=== Extracted data ===

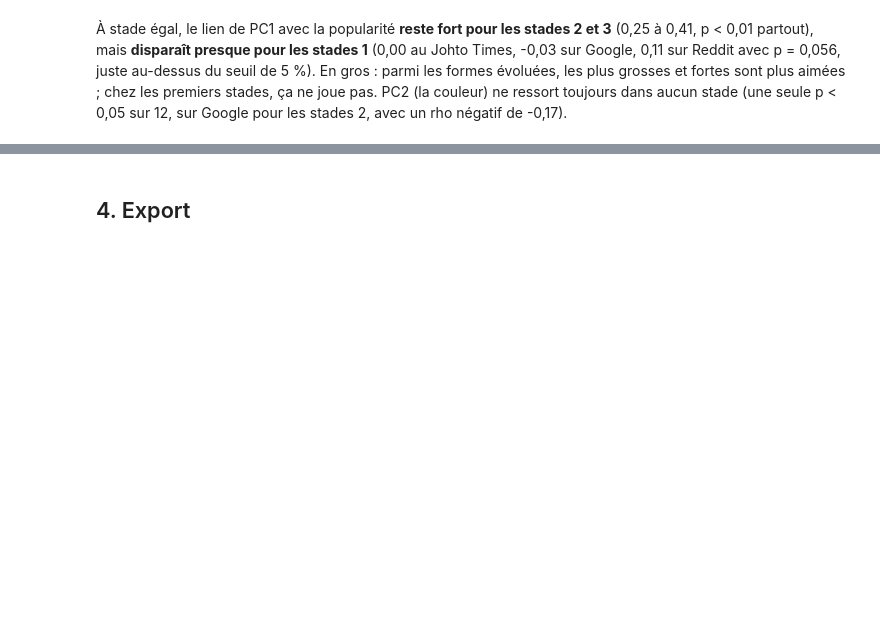
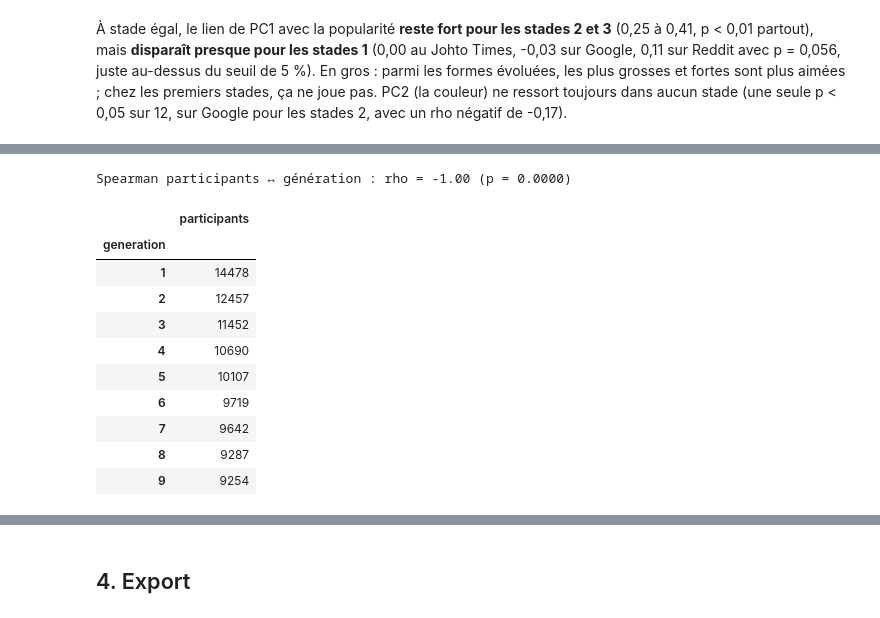
Before and after one commit to Kez0X/projet_pokemon, a Jupyter notebook: notebooks/06_conception.ipynb, the cells around one changed output, grey strips where cells are left out. Cells and saved outputs as stored; diff of their text form; code cells hidden in the pictures; blank space fills up the shorter version.

```diff
--- a/notebooks/06_conception.ipynb
+++ b/notebooks/06_conception.ipynb
@@ -505,0 +571,19 @@ Par contre, **les coefficients des générations ne bougent presque pas** quand
+# %%
+johto_brut = pd.read_csv(Path("../data/raw/johto_times_2025/johto_times_2025_preliminaire.csv"))
+participants = johto_brut.groupby("generation")["participants_generation"].first()
+rho = stats.spearmanr(participants.index, participants.values)
+print(f"Spearman participants ↔ génération : rho = {rho.statistic:.2f} (p = {rho.pvalue:.4f})")
+participants.to_frame("participants")
+# %% [output]
+Spearman participants ↔ génération : rho = -1.00 (p = 0.0000)
+|  | participants |
+| generation |  |
+| 1 | 14478 |
+| 2 | 12457 |
+| 3 | 11452 |
+| 4 | 10690 |
+| 5 | 10107 |
+| 6 | 9719 |
+| 7 | 9642 |
+| 8 | 9287 |
+| 9 | 9254 |
```
Also changed, not shown: parts of 16 cells of this notebook.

===

◆ Exercise goal ◆
Among the lines above, return those that hold the word "generation".

◆ Answer for the task ◆
+participants = johto_brut.groupby("generation")["participants_generation"].first()
+| generation |  |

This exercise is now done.